What’s the big idea? Back in the day, this was the question I would ask when I felt unjustly wronged. Nowadays, a "big idea" refers to a key concept that is important to learning, and something that teachers help students to understand as the year progresses. Recently, the big idea in math learning that students are focusing on is that numbers represent quantities that can be decomposed into parts and wholes. Numbers can be represented in many ways: concretely with math toys, pictorially with diagrams, and symbolically using fractions, decimals, percentages, and the various number forms (standard, expanded, word).
In primary grades, students focus on learning about what numbers are, what they mean, and how to use them. JK students have been counting shapes on pumpkin faces while kindergarteners have been practicing how to subitize and form their numbers appropriately.

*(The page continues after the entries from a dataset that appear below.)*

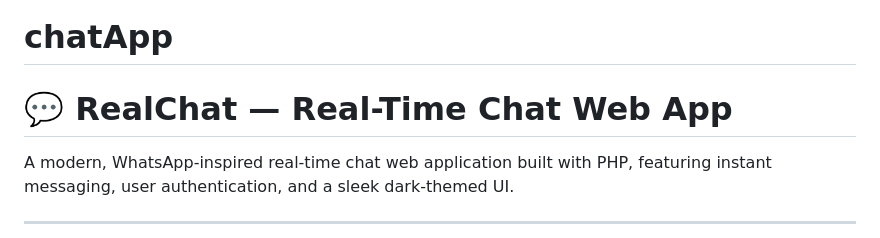
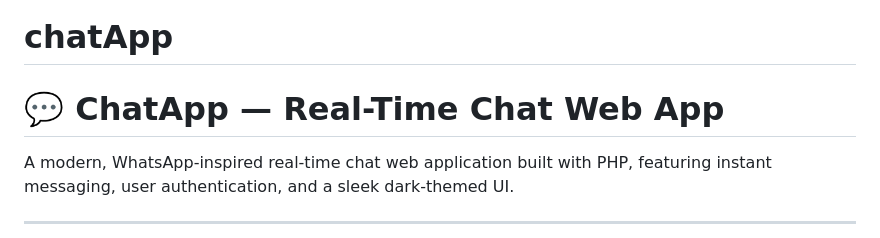
Before and after one commit to Divakar-Rajput/chatApp, a Markdown page: README.md, the part around the change. Rendered like a GitHub page.

```diff
--- a/README.md
+++ b/README.md
@@ -1,6 +1,6 @@
 # chatApp
 
-# 💬 RealChat — Real-Time Chat Web App
+# 💬 ChatApp — Real-Time Chat Web App
 
 A modern, WhatsApp-inspired real-time chat web application built with PHP, featuring instant messaging, user authentication, and a sleek dark-themed UI.
 
```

Students in grade 1 are developing greater fluency with their numbers by using different strategies to add numbers and by playing games involving numbers to 10. Daily estimation games and fluency routines are performed in grade 2, and the grade 3s have been working on place value and addition skills for numbers up to the hundreds.
Intermediate students build upon their number sense by expanding into different operations, different symbolic representations, and how to apply numbers in problem-solving contexts. The grade 4s have been building greater fluency with addition, subtraction and multiplication methods. In grade 5, students practiced rounding, learned to expand their place value skills up to the millions, and expanded their repertoire of addition strategies. Numbers up to the billions have been a focus in grade 6; students also learned to multiply and divide amounts in the thousandths while simulating food purchasing scenarios. Our grade 7 students developed their financial literacy skills by learning to apply percentages while engaged in fictional online shopping activities.
One thing that hasn’t changed over the years is that I still ask what the big idea is when I don’t understand something. Teachers work to analyze the big ideas and determine what the most important concepts are for students to learn and understand. By incorporating these big ideas into classroom discussions and activities, students can gain a deeper understanding of mathematics and how to apply key concepts to overcome the many challenges life brings.